Transit

A Bid for Better Transit (Transit Center and Eno Center for Transportation, 2017)

This report examines how governments can use contracting to improve their service for riders and take advantage of new technologies. However, they also caution that there are important considerations to safeguard the public interest and get the most from public-private transit partnerships. The

Connecting Sacramento

New tools and data sources have begun to change the way we think about and plan for meeting people’s transportation needs. Accessibility analysis lets us measure transportation performance in terms of people’s ability to reach destinations instead of simply how fast cars move or whether

Trip-making data, TDM, and connectivity in Northern Virginia (SSTI and Michael Baker International, 2016)

Commercially available GPS data offers valuable new insight about trip origins, destinations, and routes, including short trips that travel demand models often cannot capture. Using this data, SSTI worked with Michael Baker International, the Virginia DOT, and local stakeholders to identify

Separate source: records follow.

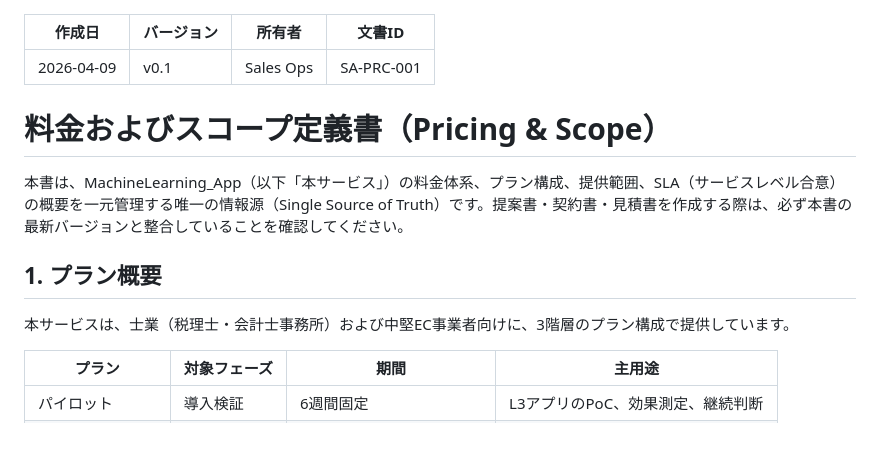
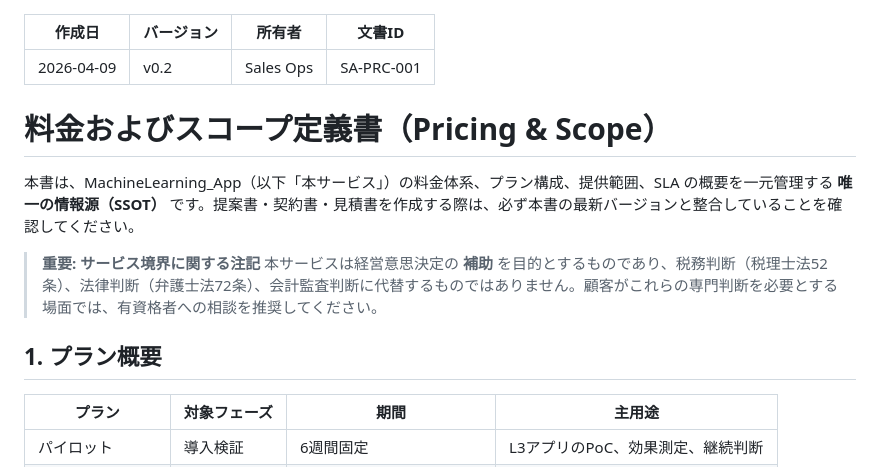
Before and after one commit to KazuyaMurayama/MachineLearning_App, a Markdown page: docs/sales-assets/pricing-and-scope.md, the part around one of its changes. GitHub-like rendering; blank space fills up the shorter version.

```diff
--- a/docs/sales-assets/pricing-and-scope.md
+++ b/docs/sales-assets/pricing-and-scope.md
@@ -1,17 +1,18 @@
 ---
 作成日: 2026-04-09
-バージョン: v0.1
+バージョン: v0.2
 所有者: Sales Ops
 文書ID: SA-PRC-001
 ---
 
 # 料金およびスコープ定義書（Pricing & Scope）
 
-本書は、MachineLearning_App（以下「本サービス」）の料金体系、プラン構成、提供範囲、SLA（サービスレベル合意）の概要を一元管理する唯一の情報源（Single Source of Truth）です。提案書・契約書・見積書を作成する際は、必ず本書の最新バージョンと整合していることを確認してください。
+本書は、MachineLearning_App（以下「本サービス」）の料金体系、プラン構成、提供範囲、SLA の概要を一元管理する **唯一の情報源（SSOT）** です。提案書・契約書・見積書を作成する際は、必ず本書の最新バージョンと整合していることを確認してください。
+
+> **重要: サービス境界に関する注記**
+> 本サービスは経営意思決定の **補助** を目的とするものであり、税務判断（税理士法52条）、法律判断（弁護士法72条）、会計監査判断に代替するものではありません。顧客がこれらの専門判断を必要とする場面では、有資格者への相談を推奨してください。
 
 ## 1. プラン概要
-
-本サービスは、士業（税理士・会計士事務所）および中堅EC事業者向けに、3階層のプラン構成で提供しています。
 
 | プラン | 対象フェーズ | 期間 | 主用途 |
 | --- | --- | --- | --- |
```
Also changed, not shown: other parts of docs/sales-assets/pricing-and-scope.md (+43 -26 lines).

The Business Case for Investment in Public Transportation (APTA, 2016)

While transit has principally been considered the realm of the public-sector, new technologies, service providers, and investment models are building the case for private investment in public transportation. The American Public Transportation Association presents a new report that shows the

Linking Transit Agencies and Land Use Decision Making: Guidebook for Transit Agencies (TRB, 2016)

Land use decisions play a key role in shaping the long-term success of virtually every transit system in the United States. Organizations other than transit agencies hold the responsibility and authority for integrating land use and transit. However, transit agencies can influence the framework

Trip-making and accessibility: New tools, better decisions (SSTI, 2016)

Transportation researchers and practitioners have long sought other tools to complement or perhaps replace conventional methods—tools that would better analyze trips rather than speed at points in the system, speak to non-auto modes of travel, address land use solutions as well as highway

Growing a Culture of Transportation Sustainability in Massachusetts (McCahill, Ebeling and Codd, 2014)

The transportation sector is a growing focus of sustainability efforts, given the large scale of its impacts, and yet it remains one of the more difficult sectors to reform. Private automobiles powered by petroleum-based fuels dominate transportation in the U.S. and the primary mission of most

Shared-Use Mobility Reference Guide (Shared-Use Mobility Center, 2016)

This reference guide is intended to provide government, business and community leaders with an introduction to shared-use mobility and help prepare them to address the rapid changes currently taking place in cities across the nation. Far beyond on-call services such as Uber and Lyft, shared-use

Quantifying Transit’s Impact on GHG Emissions and Energy Use—The Land Use Component (TRB, 2015)

Transit often fails to get the credit it deserves for reducing traffic and emissions. In most U.S. cities, transit’s mode share is in the single digits, so the direct effect of ridership seems small. And while it’s clear that even in places with low mode share transit plays a role in raising

A People’s History of Recent Urban Transportation Innovation (Transit Center, 2015)

In the past decade, several cities have transformed their streets by adding bus and bike lanes, creating new pedestrian plazas, and emphasizing the movement of people instead of cars. But these changes can be difficult to initiate and challenging to present to the general public. This new report